"The Book of Mormon is the most remarkable book in the world from a doctrinal, historical, or philosophical point of view. Its integrity has been assailed with senseless fury for over 170 years, yet its position and influence today are more impregnable than ever.
"The Book of Mormon did not come forth as a curiosity. It was written with a definite purpose--a purpose to be felt by every reader. From the title page we read that it was written 'to the convincing of the Jew and Gentile that JESUS is the CHRIST, the ETERNAL GOD, manifesting himself unto all nations.' The message it contains is a witness for Christ and teaches the love of God for all mankind. Its purpose is to bring people to accept Jesus as the Christ. The book tells of the actual visit of Christ to ancient America and records the teachings and instructions He gave in clarity and great power to the people. The Book of Mormon substantiates the Bible in its teachings of the Savior, speaks of Christ more than any other subject, and teaches that our Savior is the Redeemer and Atoner of mankind, constantly emphasizing that He is the central figure in God's plan of salvation. This divine record makes converts to its message and to His Church, which teaches it" (David B. Haight: "Joseph Smith, the Prophet," Ensign, Dec. 2001, 28).

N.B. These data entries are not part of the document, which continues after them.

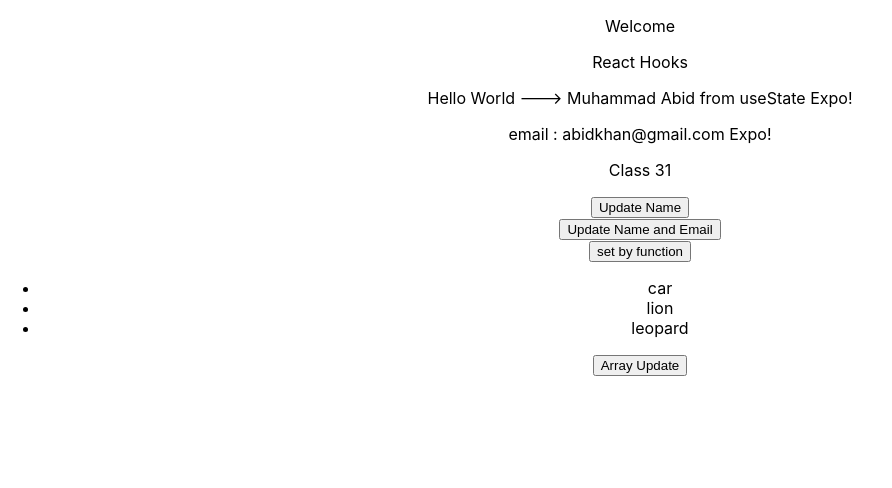
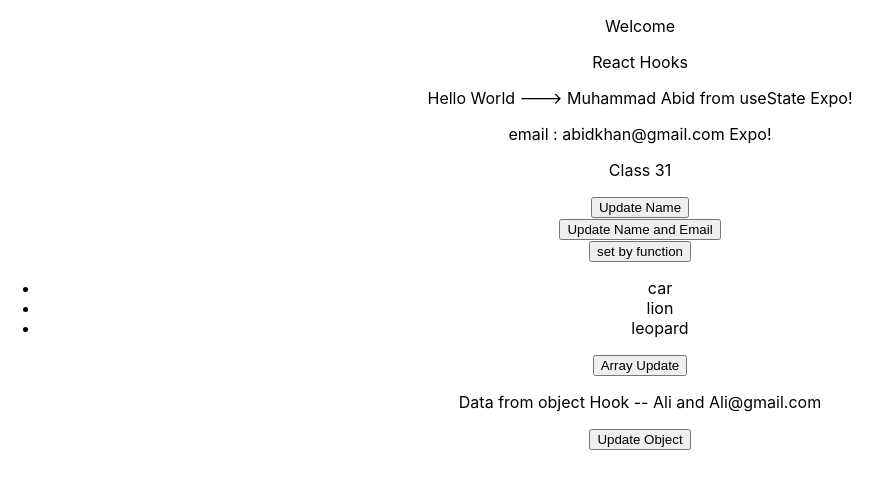
Before and after one commit to Muhammad-Abid11/React-hooks, a React (Create React App) app: page / in a window 1280 px wide. Shown: the top 488 px of the page, without its empty margins (0-892 px from the left). Built offline with nearby package versions, Linux system fonts and the light colour scheme.

Commit message:
"setState" used in object

```diff
--- a/src/App.jsx
+++ b/src/App.jsx
@@ -19,8 +19,13 @@ function App() {
   //like destructuring
   //[property,function]=useState("Default Value")
   const [email, setEmail] = useState("abidkhan@gmail.com");
-  // we can also used in array and object
+  // we can also used in array
   const [arr, setArr] = useState(["car", "lion", "leopard"]);
+  // we can also used in  object
+  const [obj, setObj] = useState({
+    name: "Ali",
+    email: "Ali@gmail.com"
+  });
 
   const handle = () => {
     setName("Abid")
@@ -30,6 +35,13 @@ function App() {
   const arrUpdate = () => {
     setArr([...arr, "Dog"])
 
+  }
+
+  const objUpdate = () => {
+    setObj({
+      name: "Bilal",
+      email: "bilal@gmail.com"
+    })
   }
   return (
     <div className="App">
@@ -54,6 +66,11 @@ function App() {
         })}
       </ul>
       <button onClick={arrUpdate}>Array Update</button>
+
+      <br />
+
+      <p>Data from object Hook -- {obj.name} and {obj.email} </p>
+      <button onClick={objUpdate}>Update Object</button>
     </div >
   );
 }
```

Perhaps it is strange to begin with a conclusion, but some of Jacob's most precious insights into his own life came at the end of his writings as he finished the work of engraving his messages to us on the small plates.
And it came to pass that I, Jacob, began to be old; and the record of this people being kept on the other plates of Nephi, wherefore, I conclude this record, declaring that I have written according to the best of my knowledge, by saying that the time passed away with us, and also our lives passed away like as it were unto us a dream, we being a lonesome and a solemn people, wanderers, cast out from Jerusalem, born in tribulation, in a wilderness, and hated of our brethren, which caused wars and contentions; wherefore, we did mourn out our days. (Jacob 7:26)
Jacob does have one other thing to tell us-a promise reminiscent of the final declaration of Nephi (see 2 Nephi 33:11)
I bid you farewell, until I shall meet you before the pleasing bar of God, which bar striketh the wicked with awful dread and fear. Amen. (Jacob 6:13, emphasis added)
I look forward to that encounter with Jacob. Few men in the history of the world seem to have been as devoted to truth and righteousness as Jacob, son of Lehi.
1. JACOB MAGNIFIES HIS CALLING FROM THE LORD (Jacob 1)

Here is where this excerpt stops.